**TASK REQUIREMENTS:** Copy each line below that contains "heston".

[Image comparison data]
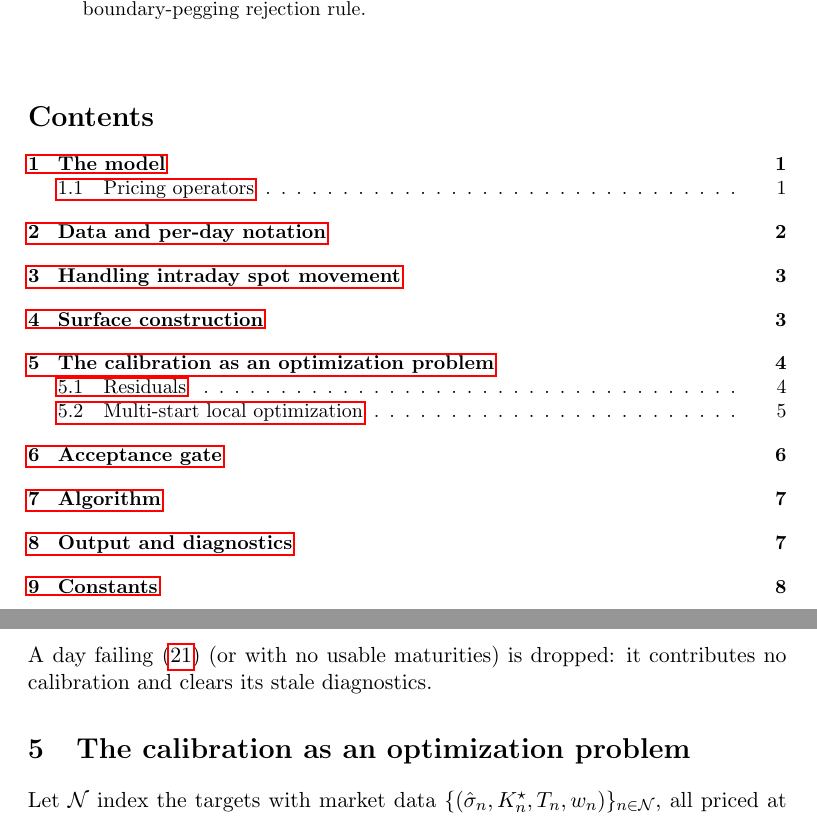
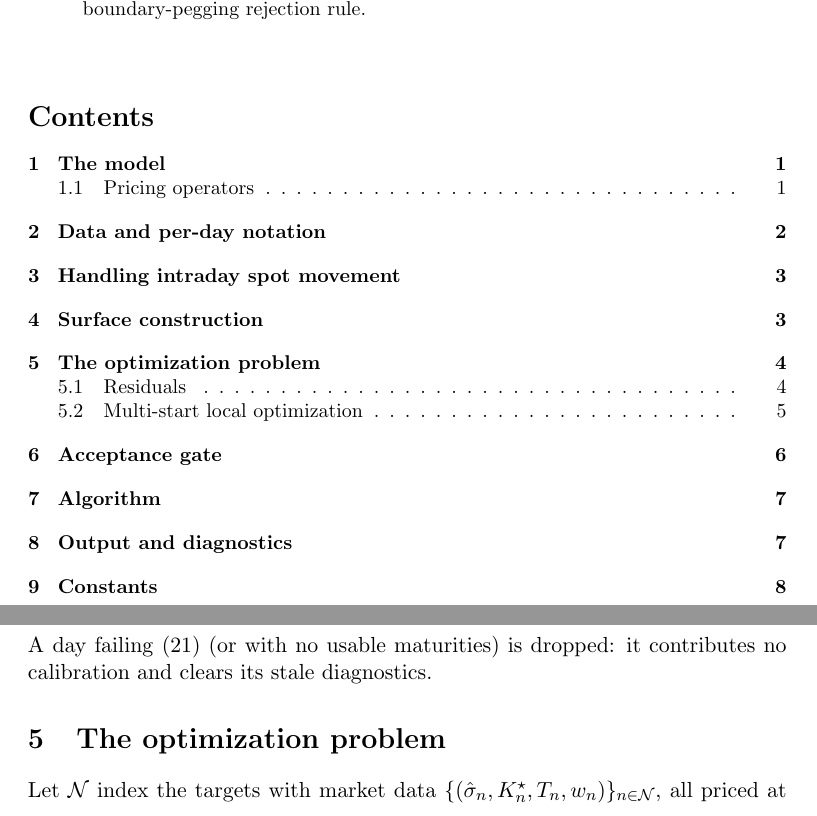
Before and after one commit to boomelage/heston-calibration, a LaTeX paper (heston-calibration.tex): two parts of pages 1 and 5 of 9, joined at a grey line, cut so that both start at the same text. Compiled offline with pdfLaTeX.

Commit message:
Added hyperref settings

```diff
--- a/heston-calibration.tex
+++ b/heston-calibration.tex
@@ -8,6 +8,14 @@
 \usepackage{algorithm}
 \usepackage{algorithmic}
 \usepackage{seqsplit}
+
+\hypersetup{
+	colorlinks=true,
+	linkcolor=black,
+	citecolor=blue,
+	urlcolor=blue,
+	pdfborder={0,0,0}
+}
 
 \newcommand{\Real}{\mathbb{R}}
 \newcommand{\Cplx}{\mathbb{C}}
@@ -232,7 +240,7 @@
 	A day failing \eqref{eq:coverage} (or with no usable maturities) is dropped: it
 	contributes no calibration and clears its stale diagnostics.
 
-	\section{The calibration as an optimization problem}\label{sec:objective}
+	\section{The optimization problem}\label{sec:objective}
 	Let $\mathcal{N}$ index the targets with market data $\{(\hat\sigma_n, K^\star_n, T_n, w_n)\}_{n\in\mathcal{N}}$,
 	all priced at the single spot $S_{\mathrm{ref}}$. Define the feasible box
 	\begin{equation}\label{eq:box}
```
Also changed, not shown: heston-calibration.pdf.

**TASK RESULT:**
Before and after one commit to boomelage/heston-calibration, a LaTeX paper (heston-calibration.tex): two parts of pages 1 and 5 of 9, joined at a grey line, cut so that both start at the same text. Compiled offline with pdfLaTeX.
--- a/heston-calibration.tex
+++ b/heston-calibration.tex
Also changed, not shown: heston-calibration.pdf.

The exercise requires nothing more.